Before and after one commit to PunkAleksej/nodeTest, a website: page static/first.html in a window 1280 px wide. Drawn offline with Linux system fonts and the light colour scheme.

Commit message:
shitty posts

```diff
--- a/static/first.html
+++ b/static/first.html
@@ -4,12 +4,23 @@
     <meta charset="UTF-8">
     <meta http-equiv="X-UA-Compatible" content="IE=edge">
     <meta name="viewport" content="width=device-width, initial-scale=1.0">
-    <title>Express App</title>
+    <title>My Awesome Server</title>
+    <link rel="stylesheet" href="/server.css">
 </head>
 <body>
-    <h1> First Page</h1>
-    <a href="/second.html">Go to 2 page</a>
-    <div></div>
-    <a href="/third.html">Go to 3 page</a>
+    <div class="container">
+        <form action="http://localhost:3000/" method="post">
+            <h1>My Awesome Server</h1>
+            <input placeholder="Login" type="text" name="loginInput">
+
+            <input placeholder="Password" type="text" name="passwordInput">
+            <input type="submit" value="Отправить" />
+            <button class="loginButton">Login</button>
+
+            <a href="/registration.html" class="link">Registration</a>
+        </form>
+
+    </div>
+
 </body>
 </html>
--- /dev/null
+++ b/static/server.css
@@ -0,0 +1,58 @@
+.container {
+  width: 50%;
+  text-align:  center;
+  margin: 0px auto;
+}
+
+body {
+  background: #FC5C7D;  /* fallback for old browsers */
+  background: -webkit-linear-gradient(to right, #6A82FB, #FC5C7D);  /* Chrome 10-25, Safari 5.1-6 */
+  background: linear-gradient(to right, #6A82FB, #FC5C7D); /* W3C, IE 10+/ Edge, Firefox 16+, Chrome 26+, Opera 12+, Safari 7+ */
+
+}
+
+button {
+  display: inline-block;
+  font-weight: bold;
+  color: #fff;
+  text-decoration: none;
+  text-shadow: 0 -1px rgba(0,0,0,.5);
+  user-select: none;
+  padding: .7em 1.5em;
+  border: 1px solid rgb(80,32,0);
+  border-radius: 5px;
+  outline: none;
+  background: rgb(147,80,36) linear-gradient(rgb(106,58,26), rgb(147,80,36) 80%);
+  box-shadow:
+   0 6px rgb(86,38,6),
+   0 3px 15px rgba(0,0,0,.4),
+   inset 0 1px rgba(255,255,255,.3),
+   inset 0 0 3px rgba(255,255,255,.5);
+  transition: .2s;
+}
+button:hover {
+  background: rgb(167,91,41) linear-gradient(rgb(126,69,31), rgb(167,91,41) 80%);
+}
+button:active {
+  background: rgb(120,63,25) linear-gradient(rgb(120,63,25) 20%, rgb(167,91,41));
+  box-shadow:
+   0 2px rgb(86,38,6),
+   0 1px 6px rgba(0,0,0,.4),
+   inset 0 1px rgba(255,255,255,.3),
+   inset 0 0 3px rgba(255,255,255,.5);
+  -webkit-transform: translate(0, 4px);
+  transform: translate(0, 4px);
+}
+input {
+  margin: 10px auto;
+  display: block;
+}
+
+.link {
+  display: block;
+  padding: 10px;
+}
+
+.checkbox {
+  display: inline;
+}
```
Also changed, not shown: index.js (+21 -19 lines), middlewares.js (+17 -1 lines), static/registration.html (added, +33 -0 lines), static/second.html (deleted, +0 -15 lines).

######

**PROMPT:** The word is "webkit". Copy every line above where it appears.

**SOLUTION:**
+  background: -webkit-linear-gradient(to right, #6A82FB, #FC5C7D);  /* Chrome 10-25, Safari 5.1-6 */
+  -webkit-transform: translate(0, 4px);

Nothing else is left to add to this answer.